WHAT THE TASK ASKS:
Drop the images. Copy every line below character for character.

[GIVEN INFORMATION]

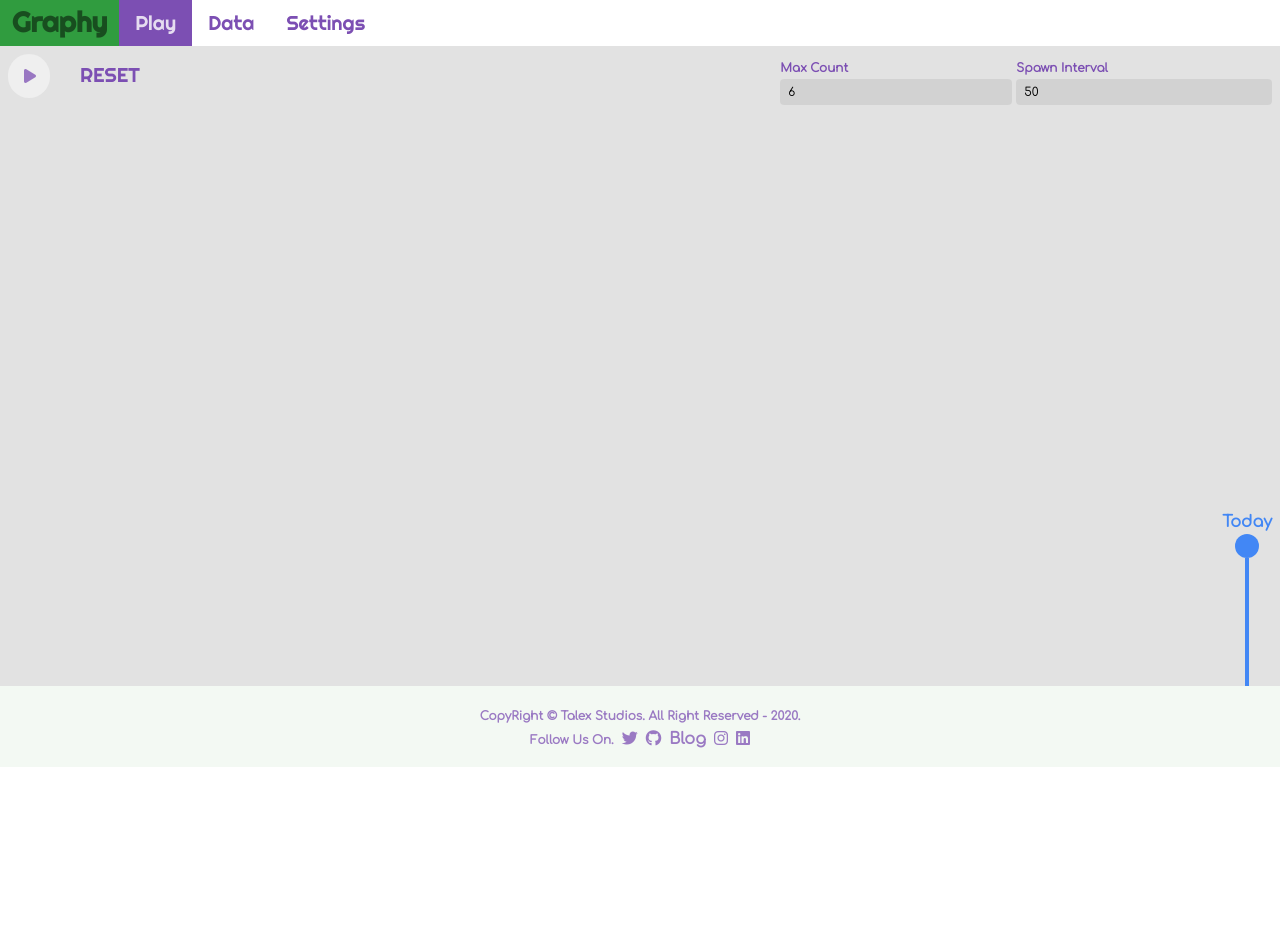
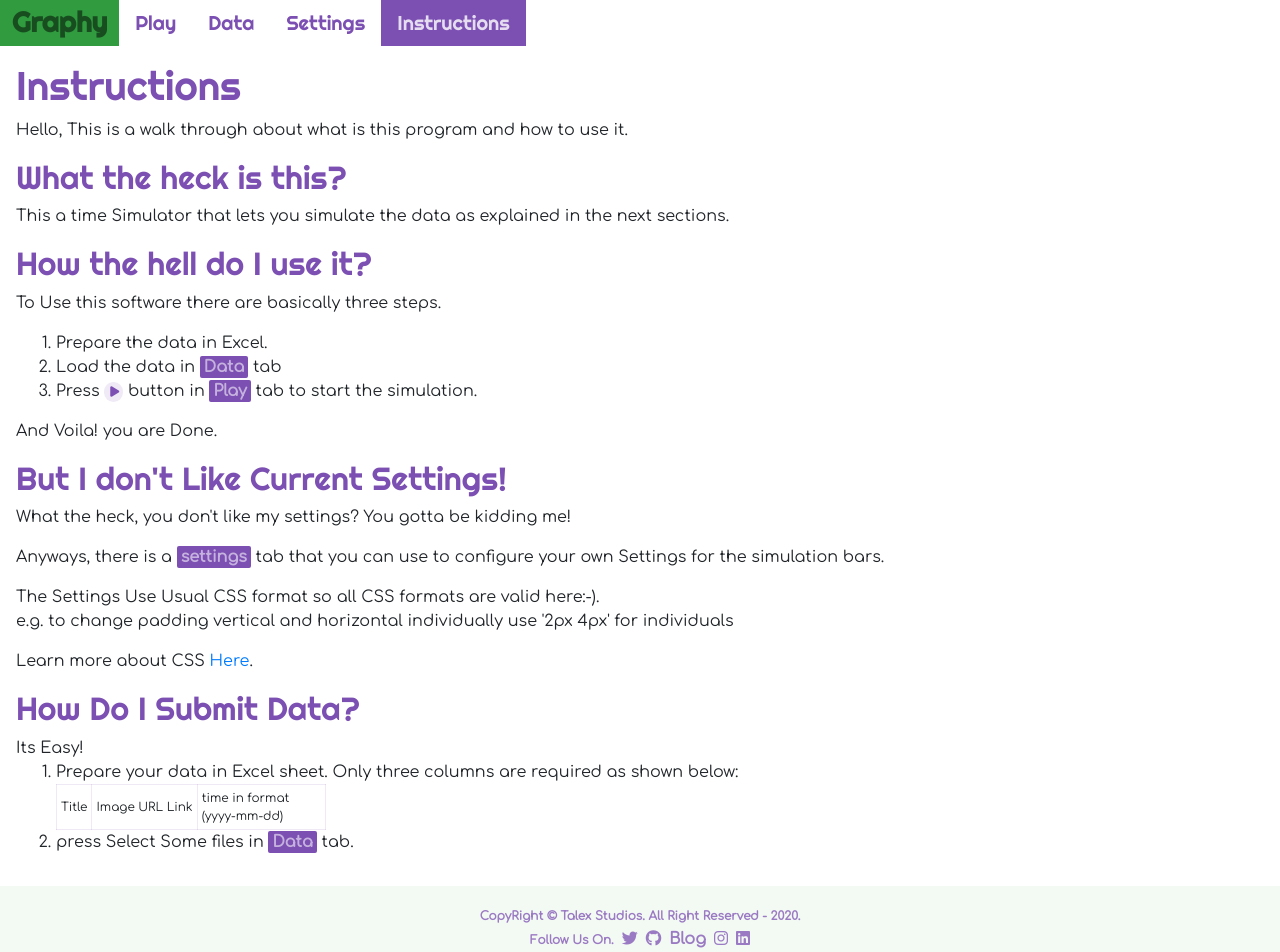
Before and after one commit to vermakartik/graphy, a React (Create React App) app: page / in a window 1280 px wide. Shown: the top 952 px of the page. Before the commit the page ends 800 px from the top, so only its background shows below. Built offline with nearby package versions, Linux system fonts and the light colour scheme.

Commit message:
added Instructions

```diff
--- a/src/App.css
+++ b/src/App.css
@@ -291,3 +291,27 @@ button:focus {outline:0;}
   color: none;
   background: none;
 }
+
+.ins_header {
+  font-family: "righteous";
+  color: #7c4fb3;
+}
+
+.ins-icon {
+  padding: 4px 4px 4px 6px;
+  border-radius: 14px;
+  color: #7c4fb3;
+  font-size: 12px;
+  background-color: #7c4fb31f;
+}
+
+.ins-strong {
+  color: #ffffff8f;
+  background-color: #7c4fb3;
+  padding: 2px 4px;
+  border-radius: 2px;
+}
+
+.ins-table {
+
+}
--- a/src/App.js
+++ b/src/App.js
@@ -1,6 +1,7 @@
 import React, { useState, useEffect, useRef } from 'react';
 import LogoImage from './assets/logo.png';
 import './App.css';
+import Instructions from './Instructions'
 
 
 const fontList = {
@@ -557,7 +558,7 @@ let Footer = () => {
 
 let App = () => {
 
-  let [currentTab, setCurrentTab] = useState(0)
+  let [currentTab, setCurrentTab] = useState(3)
   let [currentSettings, setCurrentSettings] = useState({
     infoStyleInfo: {
       width: '128px'
@@ -608,6 +609,7 @@ let App = () => {
     case 0: ToRender = <Player currentData={currentData} styleInfo={currentSettings} />; break;
     case 1: ToRender = <Data currentData={currentData} onChangeFileName={(d) => setCurrentData(d)} />; break;
     case 2: ToRender = <Settings currentSettings={currentSettings} onChangeSettings={handleChangeSettings}/>; break;
+    case 3: ToRender = <Instructions />
   }
 
   return (
@@ -616,7 +618,7 @@ let App = () => {
         <span style={{fontFamily: "Righteous", background: "#309c3f", color: "#0000007f", fontWeight: "bold", alignSelf: "middle", padding: "1px 12px", fontSize: "28px"}}> Graphy
         </span>
         <Tabbed
-          tabs={["Play", "Data", "Settings"]}
+          tabs={["Play", "Data", "Settings", "Instructions"]}
           currentTab={currentTab}
           OnChangeTab={(index) => setCurrentTab(index)}
         />
--- /dev/null
+++ b/src/Instructions.js
@@ -0,0 +1,55 @@
+import React from 'react';
+import './App.css';
+
+let Instructions = () => (
+    <div className="container-fluid"  style={{
+        fontFamily: "comfortaa",
+        margin: 'auto',
+        padding: "16px",
+        display: "inline-block",
+    }}>
+        <h1 className="ins_header">Instructions</h1>
+        <p>Hello, This is a walk through about what is this program and how to use it. </p>
+        <h2 className="ins_header">What the heck is this?</h2>
+        <p>This a time Simulator that lets you simulate the data as explained in the next sections.</p>
+        <h2 className="ins_header">How the hell do I use it?</h2>
+        <p>To Use this software there are basically three steps.</p>
+        <p>
+            <ol>
+                <li>Prepare the data in Excel.</li>
+                <li>Load the data in <strong className="ins-strong">Data</strong> tab</li>
+                <li>Press <i className="fas fa-play ins-icon"></i> button in <strong className="ins-strong">Play</strong> tab to start the simulation. </li>
+            </ol>
+
+            And Voila! you are Done.
+        </p>
+        <h2 className="ins_header">But I don't Like Current Settings!</h2>
+        <p>What the heck, you don't like my settings? You gotta be kidding me!</p>
+        <p>Anyways, there is a <strong className="ins-strong">settings</strong> tab that you can use to configure your own Settings for the simulation bars. </p>
+        <p>The Settings Use Usual CSS format so all CSS formats are valid here:-).<br/>
+        e.g. to change padding vertical and horizontal individually use '2px 4px' for individuals
+        </p>
+        <p>Learn more about CSS <a href="https://www.w3schools.com/css/default.asp" target="_blank">Here</a>.</p>
+        <h2 className="ins_header">How Do I Submit Data?</h2>
+        <p>
+            Its Easy!
+            <ol>
+                <li>
+                    Prepare your data in Excel sheet. Only three columns are required as shown below:
+                    <table>
+                        <tr className="cell-row">
+                            <td className="cell-data">Title</td>
+                            <td className="cell-data">Image URL Link</td>
+                            <td className="cell-data">time in format (yyyy-mm-dd) </td>
+                        </tr>
+                    </table>
+                </li>
+                <li>
+                    press Select Some files in <strong className="ins-strong">Data</strong> tab.
+                </li>
+            </ol>
+        </p>
+    </div>
+)
+
+export default Instructions
```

[/GIVEN INFORMATION]

SOLUTION TO THIS TASK:
Before and after one commit to vermakartik/graphy, a React (Create React App) app: page / in a window 1280 px wide. Shown: the top 952 px of the page. Before the commit the page ends 800 px from the top, so only its background shows below. Built offline with nearby package versions, Linux system fonts and the light colour scheme.

Commit message:
added Instructions

```diff
--- a/src/App.css
+++ b/src/App.css
@@ -291,3 +291,27 @@ button:focus {outline:0;}
   color: none;
   background: none;
 }
+
+.ins_header {
+  font-family: "righteous";
+  color: #7c4fb3;
+}
+
+.ins-icon {
+  padding: 4px 4px 4px 6px;
+  border-radius: 14px;
+  color: #7c4fb3;
+  font-size: 12px;
+  background-color: #7c4fb31f;
+}
+
+.ins-strong {
+  color: #ffffff8f;
+  background-color: #7c4fb3;
+  padding: 2px 4px;
+  border-radius: 2px;
+}
+
+.ins-table {
+
+}
--- a/src/App.js
+++ b/src/App.js
@@ -1,6 +1,7 @@
 import React, { useState, useEffect, useRef } from 'react';
 import LogoImage from './assets/logo.png';
 import './App.css';
+import Instructions from './Instructions'
 
 
 const fontList = {
@@ -557,7 +558,7 @@ let Footer = () => {
 
 let App = () => {
 
-  let [currentTab, setCurrentTab] = useState(0)
+  let [currentTab, setCurrentTab] = useState(3)
   let [currentSettings, setCurrentSettings] = useState({
     infoStyleInfo: {
       width: '128px'
@@ -608,6 +609,7 @@ let App = () => {
     case 0: ToRender = <Player currentData={currentData} styleInfo={currentSettings} />; break;
     case 1: ToRender = <Data currentData={currentData} onChangeFileName={(d) => setCurrentData(d)} />; break;
     case 2: ToRender = <Settings currentSettings={currentSettings} onChangeSettings={handleChangeSettings}/>; break;
+    case 3: ToRender = <Instructions />
   }
 
   return (
@@ -616,7 +618,7 @@ let App = () => {
         <span style={{fontFamily: "Righteous", background: "#309c3f", color: "#0000007f", fontWeight: "bold", alignSelf: "middle", padding: "1px 12px", fontSize: "28px"}}> Graphy
         </span>
         <Tabbed
-          tabs={["Play", "Data", "Settings"]}
+          tabs={["Play", "Data", "Settings", "Instructions"]}
           currentTab={currentTab}
           OnChangeTab={(index) => setCurrentTab(index)}
         />
--- /dev/null
+++ b/src/Instructions.js
@@ -0,0 +1,55 @@
+import React from 'react';
+import './App.css';
+
+let Instructions = () => (
+    <div className="container-fluid"  style={{
+        fontFamily: "comfortaa",
+        margin: 'auto',
+        padding: "16px",
+        display: "inline-block",
+    }}>
+        <h1 className="ins_header">Instructions</h1>
+        <p>Hello, This is a walk through about what is this program and how to use it. </p>
+        <h2 className="ins_header">What the heck is this?</h2>
+        <p>This a time Simulator that lets you simulate the data as explained in the next sections.</p>
+        <h2 className="ins_header">How the hell do I use it?</h2>
+        <p>To Use this software there are basically three steps.</p>
+        <p>
+            <ol>
+                <li>Prepare the data in Excel.</li>
+                <li>Load the data in <strong className="ins-strong">Data</strong> tab</li>
+                <li>Press <i className="fas fa-play ins-icon"></i> button in <strong className="ins-strong">Play</strong> tab to start the simulation. </li>
+            </ol>
+
+            And Voila! you are Done.
+        </p>
+        <h2 className="ins_header">But I don't Like Current Settings!</h2>
+        <p>What the heck, you don't like my settings? You gotta be kidding me!</p>
+        <p>Anyways, there is a <strong className="ins-strong">settings</strong> tab that you can use to configure your own Settings for the simulation bars. </p>
+        <p>The Settings Use Usual CSS format so all CSS formats are valid here:-).<br/>
+        e.g. to change padding vertical and horizontal individually use '2px 4px' for individuals
+        </p>
+        <p>Learn more about CSS <a href="https://www.w3schools.com/css/default.asp" target="_blank">Here</a>.</p>
+        <h2 className="ins_header">How Do I Submit Data?</h2>
+        <p>
+            Its Easy!
+            <ol>
+                <li>
+                    Prepare your data in Excel sheet. Only three columns are required as shown below:
+                    <table>
+                        <tr className="cell-row">
+                            <td className="cell-data">Title</td>
+                            <td className="cell-data">Image URL Link</td>
+                            <td className="cell-data">time in format (yyyy-mm-dd) </td>
+                        </tr>
+                    </table>
+                </li>
+                <li>
+                    press Select Some files in <strong className="ins-strong">Data</strong> tab.
+                </li>
+            </ol>
+        </p>
+    </div>
+)
+
+export default Instructions
```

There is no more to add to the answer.